• **Work order**: Give only the number of lines below that contain the word "append".

• **Exercise data**:
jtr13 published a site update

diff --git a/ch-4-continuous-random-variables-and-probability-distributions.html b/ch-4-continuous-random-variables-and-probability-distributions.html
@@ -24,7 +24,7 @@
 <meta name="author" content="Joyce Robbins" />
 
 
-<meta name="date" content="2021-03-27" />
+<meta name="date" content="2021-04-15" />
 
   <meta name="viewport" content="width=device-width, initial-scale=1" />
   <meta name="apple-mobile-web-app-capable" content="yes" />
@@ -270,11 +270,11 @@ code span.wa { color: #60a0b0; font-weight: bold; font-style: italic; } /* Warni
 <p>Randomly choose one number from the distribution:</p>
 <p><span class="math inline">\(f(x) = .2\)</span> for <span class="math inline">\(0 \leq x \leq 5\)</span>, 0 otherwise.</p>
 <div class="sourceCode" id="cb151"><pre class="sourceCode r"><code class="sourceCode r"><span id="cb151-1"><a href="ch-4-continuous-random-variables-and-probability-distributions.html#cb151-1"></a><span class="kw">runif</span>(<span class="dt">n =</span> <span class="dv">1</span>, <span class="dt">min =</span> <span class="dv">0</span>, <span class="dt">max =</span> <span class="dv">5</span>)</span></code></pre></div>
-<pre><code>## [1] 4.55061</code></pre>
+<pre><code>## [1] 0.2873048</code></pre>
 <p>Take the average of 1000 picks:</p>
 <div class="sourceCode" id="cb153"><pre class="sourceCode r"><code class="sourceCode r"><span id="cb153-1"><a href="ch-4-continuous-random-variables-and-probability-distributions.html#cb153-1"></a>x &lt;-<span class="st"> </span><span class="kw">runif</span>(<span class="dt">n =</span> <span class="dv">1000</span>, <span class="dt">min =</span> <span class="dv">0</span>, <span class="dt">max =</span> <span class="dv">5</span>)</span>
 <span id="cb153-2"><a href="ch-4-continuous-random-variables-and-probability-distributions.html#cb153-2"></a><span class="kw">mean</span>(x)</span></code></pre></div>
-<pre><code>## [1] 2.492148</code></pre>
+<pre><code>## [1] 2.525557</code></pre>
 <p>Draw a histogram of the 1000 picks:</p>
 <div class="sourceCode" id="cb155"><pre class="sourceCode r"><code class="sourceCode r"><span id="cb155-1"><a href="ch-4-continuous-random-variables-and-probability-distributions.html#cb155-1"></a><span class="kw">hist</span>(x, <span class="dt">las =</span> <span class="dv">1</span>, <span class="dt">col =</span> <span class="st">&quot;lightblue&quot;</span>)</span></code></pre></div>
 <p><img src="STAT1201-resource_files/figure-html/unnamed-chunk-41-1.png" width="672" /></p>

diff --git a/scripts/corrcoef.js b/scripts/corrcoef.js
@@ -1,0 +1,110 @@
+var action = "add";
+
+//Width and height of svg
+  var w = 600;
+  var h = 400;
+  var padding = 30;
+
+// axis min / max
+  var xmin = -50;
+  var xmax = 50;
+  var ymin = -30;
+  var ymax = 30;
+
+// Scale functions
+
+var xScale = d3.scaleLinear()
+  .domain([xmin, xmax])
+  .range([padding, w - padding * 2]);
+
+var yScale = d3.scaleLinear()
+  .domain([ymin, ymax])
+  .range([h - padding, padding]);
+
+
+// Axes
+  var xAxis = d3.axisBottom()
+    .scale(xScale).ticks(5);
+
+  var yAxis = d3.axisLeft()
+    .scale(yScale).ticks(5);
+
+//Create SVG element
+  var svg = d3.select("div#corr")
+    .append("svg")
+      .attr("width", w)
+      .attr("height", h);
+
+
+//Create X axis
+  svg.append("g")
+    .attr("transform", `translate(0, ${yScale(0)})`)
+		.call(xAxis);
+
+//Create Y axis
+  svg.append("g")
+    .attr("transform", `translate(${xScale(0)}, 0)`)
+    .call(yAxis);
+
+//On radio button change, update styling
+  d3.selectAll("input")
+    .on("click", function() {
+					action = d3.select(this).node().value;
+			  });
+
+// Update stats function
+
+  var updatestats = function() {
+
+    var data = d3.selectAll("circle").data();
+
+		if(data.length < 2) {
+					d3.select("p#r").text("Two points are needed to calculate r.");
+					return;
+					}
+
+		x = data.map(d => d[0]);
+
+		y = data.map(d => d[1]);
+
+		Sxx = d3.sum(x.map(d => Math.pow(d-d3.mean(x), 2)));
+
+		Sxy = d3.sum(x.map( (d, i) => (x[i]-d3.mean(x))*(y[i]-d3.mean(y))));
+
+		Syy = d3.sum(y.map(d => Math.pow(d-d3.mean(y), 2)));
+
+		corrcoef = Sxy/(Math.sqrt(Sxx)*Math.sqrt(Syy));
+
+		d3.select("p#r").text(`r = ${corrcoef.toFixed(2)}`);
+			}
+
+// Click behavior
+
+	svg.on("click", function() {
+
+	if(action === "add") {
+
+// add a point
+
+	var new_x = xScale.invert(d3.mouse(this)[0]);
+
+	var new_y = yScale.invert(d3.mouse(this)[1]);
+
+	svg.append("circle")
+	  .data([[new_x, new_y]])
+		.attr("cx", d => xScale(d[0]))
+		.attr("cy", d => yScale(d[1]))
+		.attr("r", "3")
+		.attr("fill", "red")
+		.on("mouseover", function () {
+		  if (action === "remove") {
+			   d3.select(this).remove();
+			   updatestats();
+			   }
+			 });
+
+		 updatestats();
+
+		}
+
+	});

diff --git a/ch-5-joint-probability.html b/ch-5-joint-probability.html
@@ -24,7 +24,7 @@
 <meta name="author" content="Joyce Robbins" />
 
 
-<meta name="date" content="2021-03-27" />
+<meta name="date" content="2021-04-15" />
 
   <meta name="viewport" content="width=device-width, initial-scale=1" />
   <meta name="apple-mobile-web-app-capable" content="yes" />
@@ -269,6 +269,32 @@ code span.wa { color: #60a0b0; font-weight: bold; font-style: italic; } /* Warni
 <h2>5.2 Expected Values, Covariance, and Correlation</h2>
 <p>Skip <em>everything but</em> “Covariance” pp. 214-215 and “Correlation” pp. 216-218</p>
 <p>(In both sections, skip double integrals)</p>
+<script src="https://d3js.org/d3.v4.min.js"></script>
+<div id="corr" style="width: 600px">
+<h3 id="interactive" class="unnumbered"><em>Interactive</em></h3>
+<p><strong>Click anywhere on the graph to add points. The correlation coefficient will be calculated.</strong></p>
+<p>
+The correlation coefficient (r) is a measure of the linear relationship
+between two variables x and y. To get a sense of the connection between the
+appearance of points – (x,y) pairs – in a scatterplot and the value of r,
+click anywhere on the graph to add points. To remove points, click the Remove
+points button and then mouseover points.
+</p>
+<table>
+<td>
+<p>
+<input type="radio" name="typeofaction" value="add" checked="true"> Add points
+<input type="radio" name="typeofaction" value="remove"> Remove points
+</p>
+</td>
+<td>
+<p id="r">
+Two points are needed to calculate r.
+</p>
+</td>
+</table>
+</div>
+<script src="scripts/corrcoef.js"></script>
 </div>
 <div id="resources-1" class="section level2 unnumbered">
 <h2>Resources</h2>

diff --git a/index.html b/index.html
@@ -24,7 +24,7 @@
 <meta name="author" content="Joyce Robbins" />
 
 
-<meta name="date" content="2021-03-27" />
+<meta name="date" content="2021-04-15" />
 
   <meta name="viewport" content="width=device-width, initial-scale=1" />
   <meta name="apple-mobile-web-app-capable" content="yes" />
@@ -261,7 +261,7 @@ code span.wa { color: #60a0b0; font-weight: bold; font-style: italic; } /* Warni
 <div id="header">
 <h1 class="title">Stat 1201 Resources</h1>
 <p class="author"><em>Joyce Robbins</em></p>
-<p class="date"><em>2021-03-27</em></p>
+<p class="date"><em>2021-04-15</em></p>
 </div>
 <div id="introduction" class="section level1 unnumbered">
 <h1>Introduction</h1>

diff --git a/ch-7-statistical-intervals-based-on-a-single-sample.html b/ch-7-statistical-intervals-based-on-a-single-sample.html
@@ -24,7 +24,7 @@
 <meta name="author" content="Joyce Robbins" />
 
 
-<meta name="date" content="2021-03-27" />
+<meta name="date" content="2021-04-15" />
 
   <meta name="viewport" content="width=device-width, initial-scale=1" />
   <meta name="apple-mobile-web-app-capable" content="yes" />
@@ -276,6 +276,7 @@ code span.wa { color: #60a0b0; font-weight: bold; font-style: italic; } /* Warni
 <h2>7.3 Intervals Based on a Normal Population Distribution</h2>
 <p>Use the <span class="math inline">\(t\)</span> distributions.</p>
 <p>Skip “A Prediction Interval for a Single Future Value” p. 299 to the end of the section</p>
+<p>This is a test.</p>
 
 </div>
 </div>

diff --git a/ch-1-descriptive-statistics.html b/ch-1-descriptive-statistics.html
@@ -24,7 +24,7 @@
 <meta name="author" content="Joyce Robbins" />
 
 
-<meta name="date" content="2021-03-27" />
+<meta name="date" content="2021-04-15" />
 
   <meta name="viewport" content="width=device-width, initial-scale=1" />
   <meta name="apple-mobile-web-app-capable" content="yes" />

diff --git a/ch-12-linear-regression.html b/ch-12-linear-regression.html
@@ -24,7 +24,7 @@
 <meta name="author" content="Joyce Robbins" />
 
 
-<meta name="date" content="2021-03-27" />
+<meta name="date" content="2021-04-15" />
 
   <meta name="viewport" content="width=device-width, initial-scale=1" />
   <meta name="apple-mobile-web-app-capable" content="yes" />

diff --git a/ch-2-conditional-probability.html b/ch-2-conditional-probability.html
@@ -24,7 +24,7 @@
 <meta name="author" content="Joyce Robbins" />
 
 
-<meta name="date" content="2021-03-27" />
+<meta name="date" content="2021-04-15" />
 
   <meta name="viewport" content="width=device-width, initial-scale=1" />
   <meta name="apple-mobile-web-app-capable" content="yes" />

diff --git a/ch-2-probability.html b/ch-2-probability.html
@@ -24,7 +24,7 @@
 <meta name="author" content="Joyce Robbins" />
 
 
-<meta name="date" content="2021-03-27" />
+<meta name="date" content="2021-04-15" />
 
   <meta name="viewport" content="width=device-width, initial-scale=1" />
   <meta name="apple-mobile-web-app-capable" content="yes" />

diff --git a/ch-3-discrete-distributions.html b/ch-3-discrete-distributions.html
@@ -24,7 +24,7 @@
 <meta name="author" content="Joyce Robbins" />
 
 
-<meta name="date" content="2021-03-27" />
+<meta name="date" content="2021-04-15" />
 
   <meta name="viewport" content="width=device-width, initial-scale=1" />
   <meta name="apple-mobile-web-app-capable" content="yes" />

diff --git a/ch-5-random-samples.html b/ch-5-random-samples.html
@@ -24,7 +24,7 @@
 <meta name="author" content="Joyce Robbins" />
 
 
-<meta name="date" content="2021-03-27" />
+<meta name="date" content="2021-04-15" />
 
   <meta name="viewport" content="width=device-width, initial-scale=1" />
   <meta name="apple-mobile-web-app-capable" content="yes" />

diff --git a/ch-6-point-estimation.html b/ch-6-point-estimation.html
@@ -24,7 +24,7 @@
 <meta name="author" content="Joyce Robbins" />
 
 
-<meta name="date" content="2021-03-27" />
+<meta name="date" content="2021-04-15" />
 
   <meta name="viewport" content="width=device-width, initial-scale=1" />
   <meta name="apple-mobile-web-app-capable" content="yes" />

• **Answer area**: 4